What to do> Could you please reproduce every record below exactly, leaving out the pictures?

[Start of section]

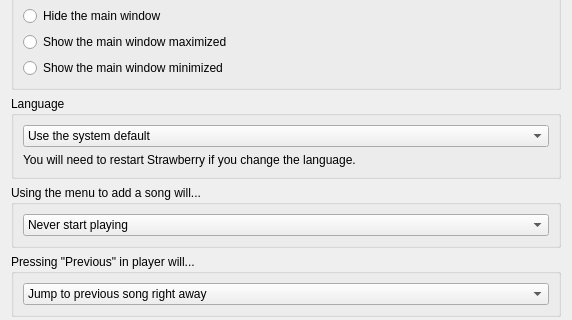
Old version of the form src/settings/behavioursettingspage.ui in the repository goshitsarch-eng/Orange; both pictures show x 0 to 572 and y 242 to 562 of the 572 by 931 pixel window.
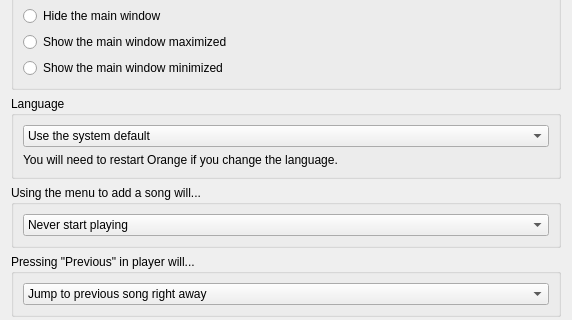
New version of the form.

Commit message: Rename the fork to Orange and follow the KDE look and feel

Diff of the .ui file:
```diff
--- a/src/settings/behavioursettingspage.ui
+++ b/src/settings/behavioursettingspage.ui
@@ -130,7 +130,7 @@
       <item>
        <widget class="QLabel" name="label_language">
         <property name="text">
-         <string>You will need to restart Strawberry if you change the language.</string>
+         <string>You will need to restart Orange if you change the language.</string>
         </property>
        </widget>
       </item>
```
The commit also changes 53 other files.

[End of section]

Result>
Old version of the form src/settings/behavioursettingspage.ui in the repository goshitsarch-eng/Orange; both pictures show x 0 to 572 and y 242 to 562 of the 572 by 931 pixel window.
New version of the form.

Commit message: Rename the fork to Orange and follow the KDE look and feel

Diff of the .ui file:
```diff
--- a/src/settings/behavioursettingspage.ui
+++ b/src/settings/behavioursettingspage.ui
@@ -130,7 +130,7 @@
       <item>
        <widget class="QLabel" name="label_language">
         <property name="text">
-         <string>You will need to restart Strawberry if you change the language.</string>
+         <string>You will need to restart Orange if you change the language.</string>
         </property>
        </widget>
       </item>
```
The commit also changes 53 other files.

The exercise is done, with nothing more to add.